Start of INFORMATION

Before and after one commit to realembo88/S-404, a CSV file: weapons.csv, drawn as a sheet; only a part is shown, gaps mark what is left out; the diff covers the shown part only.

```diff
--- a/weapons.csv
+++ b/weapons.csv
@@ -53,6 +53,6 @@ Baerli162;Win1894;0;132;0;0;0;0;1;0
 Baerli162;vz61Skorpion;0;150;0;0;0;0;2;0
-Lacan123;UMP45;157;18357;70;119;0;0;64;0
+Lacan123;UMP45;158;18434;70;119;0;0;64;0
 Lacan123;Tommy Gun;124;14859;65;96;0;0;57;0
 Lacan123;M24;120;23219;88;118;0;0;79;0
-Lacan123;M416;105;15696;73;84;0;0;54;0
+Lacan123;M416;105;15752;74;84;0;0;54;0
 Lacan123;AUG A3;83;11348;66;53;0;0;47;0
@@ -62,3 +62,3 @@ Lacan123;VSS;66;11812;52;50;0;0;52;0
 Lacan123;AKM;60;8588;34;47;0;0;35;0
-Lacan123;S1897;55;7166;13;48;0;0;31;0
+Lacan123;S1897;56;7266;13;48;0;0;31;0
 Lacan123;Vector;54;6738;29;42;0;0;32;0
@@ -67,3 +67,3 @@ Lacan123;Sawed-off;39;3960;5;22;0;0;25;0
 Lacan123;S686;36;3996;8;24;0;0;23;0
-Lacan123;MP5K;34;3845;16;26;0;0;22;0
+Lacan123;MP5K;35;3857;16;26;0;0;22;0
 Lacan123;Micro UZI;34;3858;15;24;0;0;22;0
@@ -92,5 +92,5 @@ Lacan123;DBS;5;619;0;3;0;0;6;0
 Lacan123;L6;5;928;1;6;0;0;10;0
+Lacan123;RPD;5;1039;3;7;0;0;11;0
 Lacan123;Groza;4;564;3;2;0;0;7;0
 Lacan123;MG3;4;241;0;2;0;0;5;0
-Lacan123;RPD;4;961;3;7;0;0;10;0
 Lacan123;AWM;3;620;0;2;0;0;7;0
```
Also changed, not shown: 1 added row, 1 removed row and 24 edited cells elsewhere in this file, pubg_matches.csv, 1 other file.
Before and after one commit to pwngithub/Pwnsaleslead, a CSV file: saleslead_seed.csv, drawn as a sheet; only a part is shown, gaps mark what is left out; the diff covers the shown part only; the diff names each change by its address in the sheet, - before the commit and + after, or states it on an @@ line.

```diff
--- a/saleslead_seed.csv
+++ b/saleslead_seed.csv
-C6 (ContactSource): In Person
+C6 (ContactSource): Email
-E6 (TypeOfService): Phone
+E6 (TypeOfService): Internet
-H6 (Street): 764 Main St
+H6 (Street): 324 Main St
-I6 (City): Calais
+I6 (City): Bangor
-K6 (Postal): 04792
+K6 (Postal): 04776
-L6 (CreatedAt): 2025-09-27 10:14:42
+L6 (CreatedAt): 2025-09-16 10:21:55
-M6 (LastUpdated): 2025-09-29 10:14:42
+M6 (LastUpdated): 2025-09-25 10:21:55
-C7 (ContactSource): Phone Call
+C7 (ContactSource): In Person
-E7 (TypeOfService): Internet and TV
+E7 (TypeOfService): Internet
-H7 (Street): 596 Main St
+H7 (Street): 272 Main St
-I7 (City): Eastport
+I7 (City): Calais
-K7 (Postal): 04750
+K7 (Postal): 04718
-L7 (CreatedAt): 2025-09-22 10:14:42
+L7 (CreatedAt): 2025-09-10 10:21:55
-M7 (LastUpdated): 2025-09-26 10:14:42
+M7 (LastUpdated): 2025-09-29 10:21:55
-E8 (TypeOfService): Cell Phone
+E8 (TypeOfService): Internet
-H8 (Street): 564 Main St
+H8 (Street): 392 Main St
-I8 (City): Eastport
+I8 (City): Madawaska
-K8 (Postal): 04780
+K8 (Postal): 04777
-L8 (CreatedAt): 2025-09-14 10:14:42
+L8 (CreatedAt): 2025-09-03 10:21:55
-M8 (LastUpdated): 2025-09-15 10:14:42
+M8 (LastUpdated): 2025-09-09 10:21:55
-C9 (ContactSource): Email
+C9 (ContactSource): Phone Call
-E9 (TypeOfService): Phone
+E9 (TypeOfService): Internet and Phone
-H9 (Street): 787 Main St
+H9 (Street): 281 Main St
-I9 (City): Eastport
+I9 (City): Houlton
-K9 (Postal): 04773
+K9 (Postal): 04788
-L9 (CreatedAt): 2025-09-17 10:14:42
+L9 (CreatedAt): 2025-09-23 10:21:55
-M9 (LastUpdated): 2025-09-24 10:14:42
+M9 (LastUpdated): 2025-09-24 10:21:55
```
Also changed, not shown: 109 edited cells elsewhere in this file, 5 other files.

End of INFORMATION

EXERCISE DESCRIPTION:
Once you find the string "weapons" in a line of the records, copy that line.

ANSWER SECTION:
Before and after one commit to realembo88/S-404, a CSV file: weapons.csv, drawn as a sheet; only a part is shown, gaps mark what is left out; the diff covers the shown part only.
--- a/weapons.csv
+++ b/weapons.csv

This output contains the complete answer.